What Remains of Edith Finch review
Sometimes, in the aftermath of an unexpected bereavement, a family will leave their departed loved one’s bedroom unchanged for weeks, months, maybe even years. The preserved room serves as a walk-in memorial, a place to feel close to the departed (their beloved books heavy on the shelf, their smell soft on the pillow), to keep them in the present even as time shunts them ever further into the past. It’s a way to wrest control back from fate’s capriciousness: fortune may have taken this person from me, but I choose when to let them go.
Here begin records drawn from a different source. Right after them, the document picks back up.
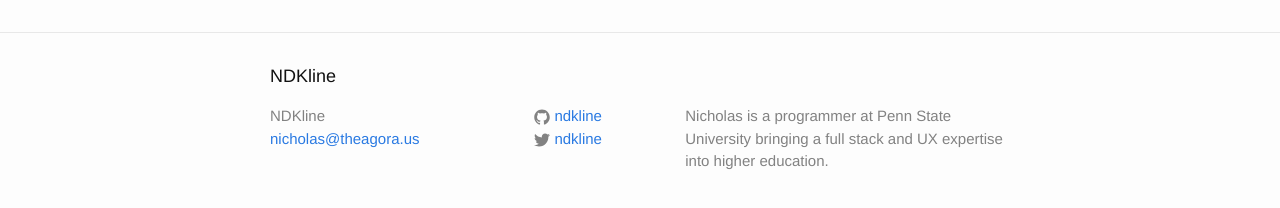
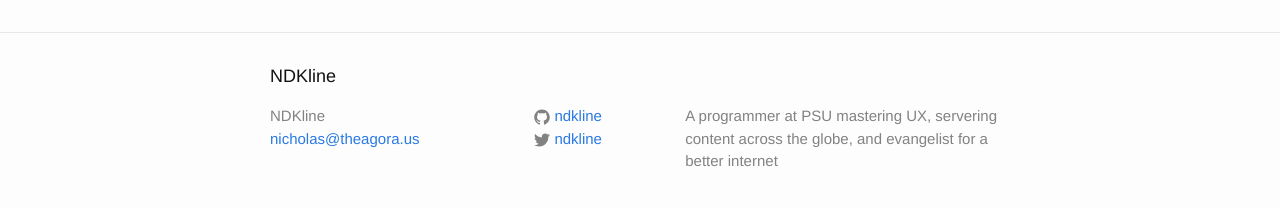
Before and after one commit to ndkline/blog, a Jekyll site: the page built from index.html, in a window 1280 px wide. Shown: the part 264-472 px from the top of the page. Built offline with Jekyll 4.4.1, drawn with Linux system fonts in a browser that asks for light colours.

Commit message:
desc update

```diff
--- a/_config.yml
+++ b/_config.yml
@@ -9,8 +9,7 @@
 title: NDKline
 email: nicholas@theagora.us
 description: > # this means to ignore newlines until "baseurl:"
-  Nicholas is a programmer at Penn State University bringing a full stack and
-  UX expertise into higher education.
+  A programmer at PSU mastering UX, servering content across the globe, and evangelist for a better internet
 baseurl: "" # the subpath of your site, e.g. /blog
 url: "https://blog.ndkline.com" # the base hostname & protocol for your site
 twitter_username: ndkline
```
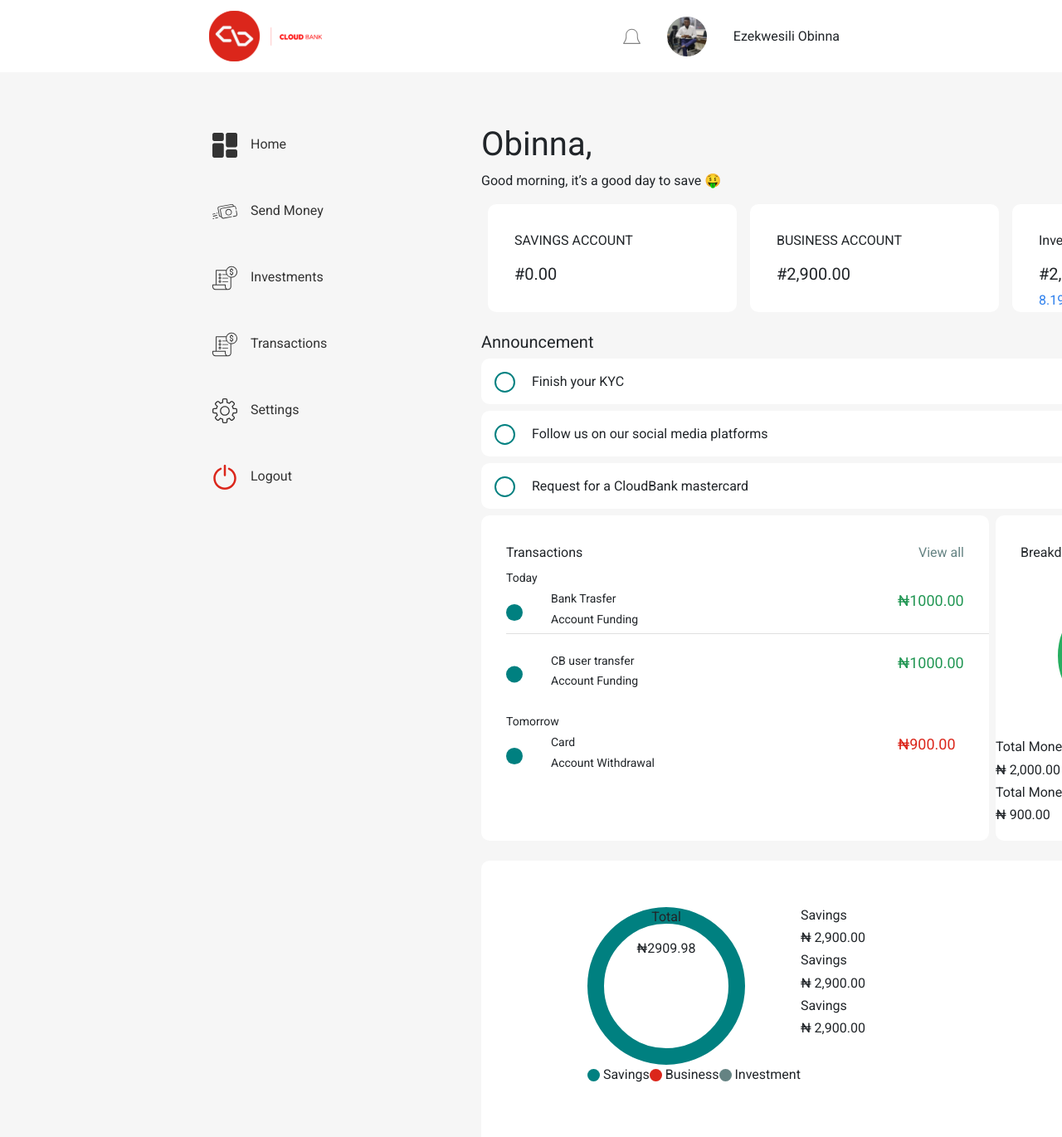
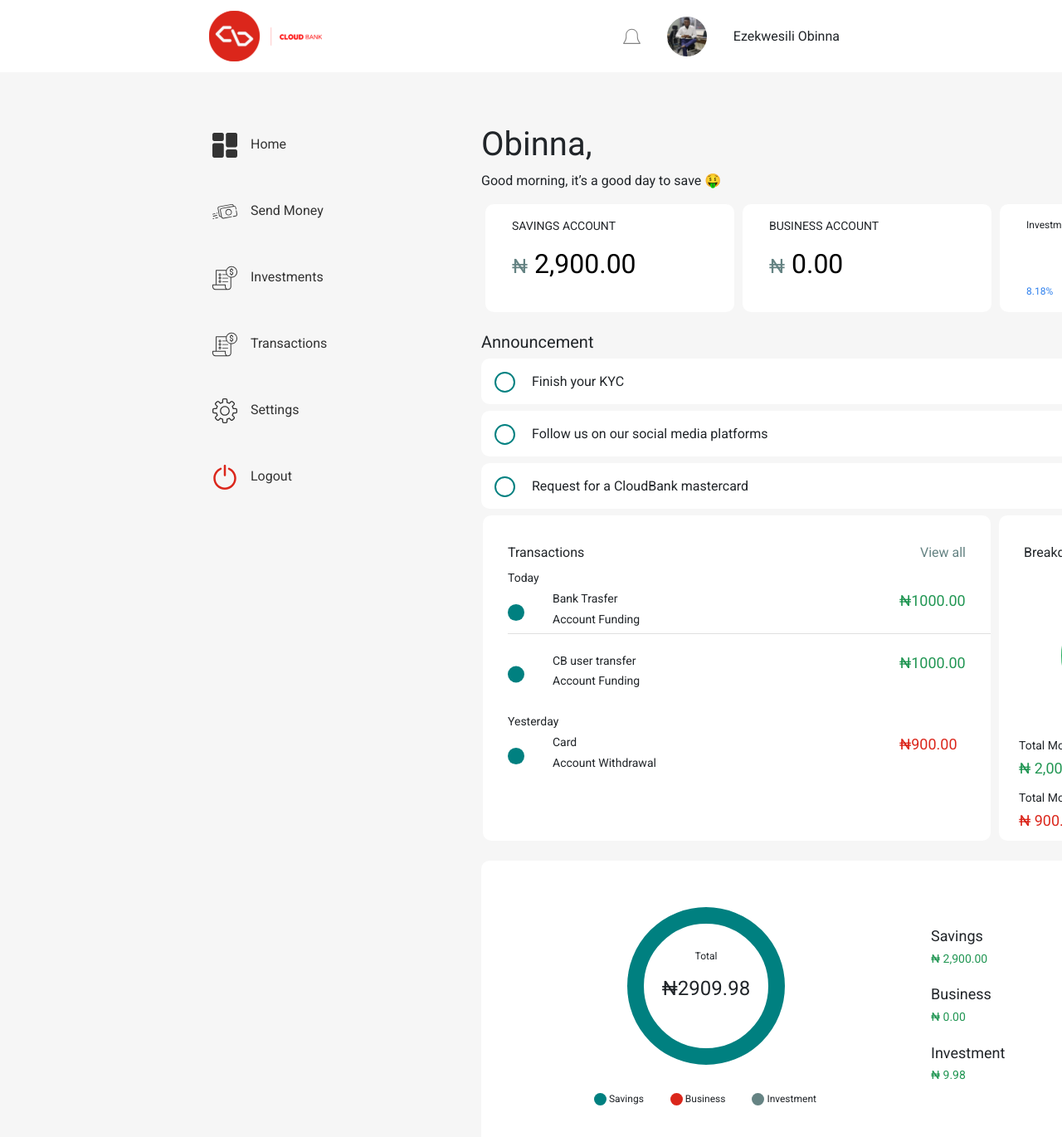
Before and after one commit to DamiCode18/Miraton_Assessment, a Vue app: page / in a window 1280 px wide. Shown: the top 1370 px of the page at 83% size. Built offline with nearby package versions, Linux system fonts and the light colour scheme.

Commit message:
almost done

```diff
--- a/src/components/Sidebar.vue
+++ b/src/components/Sidebar.vue
@@ -71,7 +71,7 @@ export default {};
   height: 30px;
 }
 .pads:hover,
-.pads.router-link-active {
+router-link:active {
   background: #fff;
   width: 180px;
   height: 50px;
--- a/src/router/index.js
+++ b/src/router/index.js
@@ -1,7 +1,7 @@
 import Vue from "vue";
 import VueRouter from "vue-router";
 import Home from "../views/Home.vue";
-
+import PageNotFound from "../views/PageNotFound";
 Vue.use(VueRouter);
 
 const routes = [
@@ -18,6 +18,10 @@ const routes = [
     // which is lazy-loaded when the route is visited.
     component: () =>
       import(/* webpackChunkName: "about" */ "../views/Investments.vue")
+  },
+  {
+    path: "*",
+    component: PageNotFound
   }
 ];
 
--- a/src/views/Home.vue
+++ b/src/views/Home.vue
@@ -3,23 +3,32 @@
     <h1>Obinna,</h1>
     <p>Good morning, it’s a good day to save 🤑</p>
     <div class="flex">
-      <div class="d-card mx-2">
-        <p>SAVINGS ACCOUNT</p>
-        <h5>#0.00</h5>
+      <div class="d-card">
+        <p style="font-size: 14px">SAVINGS ACCOUNT</p>
+        <h5 style="font-size: 24px; color: #658383">
+          ₦<span style="color: #000; font-size: 2rem"> 2,900.00</span>
+        </h5>
       </div>
-      <div class="d-card mx-2">
-        <p>BUSINESS ACCOUNT</p>
-        <h5>#2,900.00</h5>
+      <div class="d-card">
+        <p style="font-size: 14px">BUSINESS ACCOUNT</p>
+        <h5 style="font-size: 24px; color: #658383">
+          ₦<span style="color: #000; font-size: 2rem"> 0.00</span>
+        </h5>
       </div>
-      <div class="d-card mx-2">
+      <div class="d-card">
         <div class="flex2">
-          <p>Investments</p>
-          <p style="color: #2f80ed">0229238715</p>
+          <p style="font-size: 12px">Investments</p>
+          <p style="color: #2f80ed; font-size: 12px">0229238715</p>
         </div>
-        <h5>#2,900.00</h5>
+        <h5 class="text-center" style="font-size: 2rem">
+          <sup style="font-size: 18px; color: #658383">₦</sup> 10,000<span
+            style="font-size: 1rem"
+            >.98</span
+          >
+        </h5>
         <div class="flex2">
-          <p style="color: #2f80ed">8.19%</p>
-          <p>0229238715</p>
+          <p style="color: #2f80ed; font-size: 12px">8.18%</p>
+          <p style="font-size: 12px">29/09/2020</p>
         </div>
       </div>
     </div>
@@ -72,7 +81,7 @@
             </div>
           </div>
         </div>
-        <h6 class="p-text mt-4">Tomorrow</h6>
+        <h6 class="p-text mt-4">Yesterday</h6>
         <div class="p-text my-auto">
           <div class="sb2-flex">
             <div class="flex">
@@ -109,38 +118,46 @@
         <div class="abs text-center">
           <img src="@/assets/Vector 2.svg" alt="" />
         </div>
-        <div class="abs2">
-          <h6>Total Money Recieved</h6>
-          <h6>₦ 2,000.00</h6>
-          <h6>Total Money Spent</h6>
-          <h6>₦ 900.00</h6>
+        <div class="abs2 px-4">
+          <h6 style="font-size: 14px">Total Money Recieved</h6>
+          <h6 style="color: #219653; font-size: 18px">₦ 2,000.00</h6>
+          <h6 class="mt-3" style="font-size: 14px">Total Money Spent</h6>
+          <h6 style="color: #db261b; font-size: 18px">₦ 900.00</h6>
         </div>
       </div>
     </div>
     <div class="l-card mt-4">
-      <div class="">
+      <div class="mx-5">
         <div class="l-bg">
-          <p>Total</p>
-          <h6>₦2909.98</h6>
+          <p style="font-size: 12px">Total</p>
+          <h6 style="font-size: 24px; font-weight: 500; font-style: normal">
+            ₦2909.98
+          </h6>
         </div>
-        <div class="flex">
-          <div><img src="@/assets/Ellipse 4.svg" alt="" /> Savings</div>
-          <div><img src="@/assets/Ellipse 5.svg" alt="" /> Business</div>
-          <div><img src="@/assets/Ellipse 6.svg" alt="" /> Investment</div>
+        <div class="flex mt-3" style="margin: -3.5rem">
+          <div class="mx-3 mt-3" style="font-size: 12px">
+            <img src="@/assets/Ellipse 4.svg" alt="" /> Savings
+          </div>
+          <div class="mx-3 mt-3" style="font-size: 12px">
+            <img src="@/assets/Ellipse 5.svg" alt="" /> Business
+          </div>
+          <div class="mx-3 mt-3" style="font-size: 12px">
+            <img src="@/assets/Ellipse 6.svg" alt="" /> Investment
+          </div>
         </div>
       </div>
-      <div>
-        <div>
-          <h6>Savings</h6>
-          <h6>₦ 2,900.00</h6>
+      <div style="margin-left: 8rem">
+        <div class="mt-4">
+          <h6 style="font-size: 18px">Savings</h6>
+          <h6 style="font-size: 14px; color: #219653">₦ 2,900.00</h6>
         </div>
-        <div>
-          <h6>Savings</h6>
-          <h6>₦ 2,900.00</h6>
+        <div class="mt-4">
+          <h6 style="font-size: 18px">Business</h6>
+          <h6 style="font-size: 14px; color: #219653">₦ 0.00</h6>
         </div>
-        <div>
-          <h6>Savings</h6>
-          <h6>₦ 2,900.00</h6>
+        <div class="mt-4">
+          <h6 style="font-size: 18px">Investment</h6>
+          <h6 style="font-size: 14px; color: #219653">₦ 9.98</h6>
         </div>
       </div>
     </div>
@@ -160,9 +177,10 @@ export default {};
   width: 300px;
   height: 130px;
   top: 268px;
+  margin: 0px 5px;
   background: #ffffff;
   border-radius: 10px;
-  padding: 2rem;
+  padding: 1rem 2rem;
 }
 .flex {
   display: flex;
@@ -182,6 +200,7 @@ export default {};
 .t-card {
   width: 612px;
   height: 392px;
+  margin: 0px 2px;
   left: 396px;
   top: 681px;
   background: #ffffff;
@@ -254,5 +273,6 @@ export default {};
   height: 190px;
   text-align: center;
   box-sizing: border-box;
+  padding-top: 50px;
 }
 </style>
--- a/src/views/Investments.vue
+++ b/src/views/Investments.vue
@@ -21,9 +21,11 @@
     <div class="grid">
       <div class="w-curve">
         <div class="curve">
-          <p>Silver</p>
-          <h5>12% P/A</h5>
-          <p>30 Days</p>
+          <p class="p-text txt-pad">Silver</p>
+          <h5 style="font-size: 2.2rem">
+            12<span style="font-size: 1.5rem">% P/A</span>
+          </h5>
+          <p class="p-text">30 Days</p>
         </div>
         <div class="text-center fnt">
           <div>
@@ -43,9 +45,11 @@
       </div>
       <div class="w-curve">
         <div class="curve">
-          <p>Silver</p>
-          <h5>12% P/A</h5>
-          <p>30 Days</p>
+          <p class="p-text txt-pad">Gold</p>
+          <h5 style="font-size: 2.2rem">
+            13<span style="font-size: 1.5rem">% P/A</span>
+          </h5>
+          <p class="p-text">90 Days</p>
         </div>
         <div class="text-center fnt">
           <div>
@@ -65,9 +69,11 @@
       </div>
       <div class="w-curve">
         <div class="curve">
-          <p>Silver</p>
-          <h5>12% P/A</h5>
-          <p>30 Days</p>
+          <p class="p-text txt-pad">Diamond</p>
+          <h5 style="font-size: 2.2rem">
+            13.5<span style="font-size: 1.5rem">% P/A</span>
+          </h5>
+          <p class="p-text">180 Days</p>
         </div>
         <div class="text-center fnt">
           <div>
@@ -87,9 +93,11 @@
       </div>
       <div class="w-curve">
         <div class="curve">
-          <p>Platinum</p>
-          <h5>12% P/A</h5>
-          <p>30 Days</p>
+          <p class="p-text txt-pad">Platinum</p>
+          <h5 style="font-size: 2.2rem">
+            15<span style="font-size: 1.5rem">% P/A</span>
+          </h5>
+          <p class="p-text">12 Months</p>
         </div>
         <div class="text-center fnt">
           <div>
@@ -109,9 +117,11 @@
       </div>
       <div class="w-curve">
         <div class="curve">
-          <p>Bond</p>
-          <h5>12% P/A</h5>
-          <p>30 Days</p>
+          <p class="p-text txt-pad">Bond</p>
+          <h5 style="font-size: 2.2rem">
+            19.50<span style="font-size: 1.5rem">% P/A</span>
+          </h5>
+          <p class="p-text">18 Months</p>
         </div>
         <div class="text-center fnt">
           <div>
@@ -192,4 +202,11 @@ export default {};
   font-size: 14px;
   color: #7c7c7c;
 }
+.p-text {
+  font-size: 14px;
+}
+.txt-pad {
+  padding-top: 15px;
+  margin-bottom: 0px !important;
+}
 </style>
--- /dev/null
+++ b/src/views/PageNotFound.vue
@@ -0,0 +1,15 @@
+<template>
+  <div>
+    <h1 class="notfound">Page Not Created</h1>
+  </div>
+</template>
+
+<script>
+export default {};
+</script>
+
+<style scoped>
+.notfound {
+  margin: 200px 300px;
+}
+</style>
```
The Finches, a family that came to America from Norway in 1937, have endured more unexpected bereavement than most. Tragedy has been so frequent a visitor to the Finches that they were once described as America’s “most unfortunate family.” In seven decades no fewer than ten Finches died in or near to the family home. In this way the house has become a warren of memorials: each of its bedrooms, studies and basements sit sealed in time, as if waiting for an occupant to return.
In 2016, one occupant does return: Edith Finch. Six years ago, believing theirs to be a localised curse confined to the house, Edith’s mother scooped up what remained of her family and fled. The house has since stood empty. After inheriting the home, Edith, looking to confront or at very least face her family’s sad past, sets about unpicking its various locks and secrets. “Whatever’s wrong with this family,” she says, soon after she crawls through a kitchen cat flap to gain entry, “goes back a long way.”
Original Post By – Eurogamer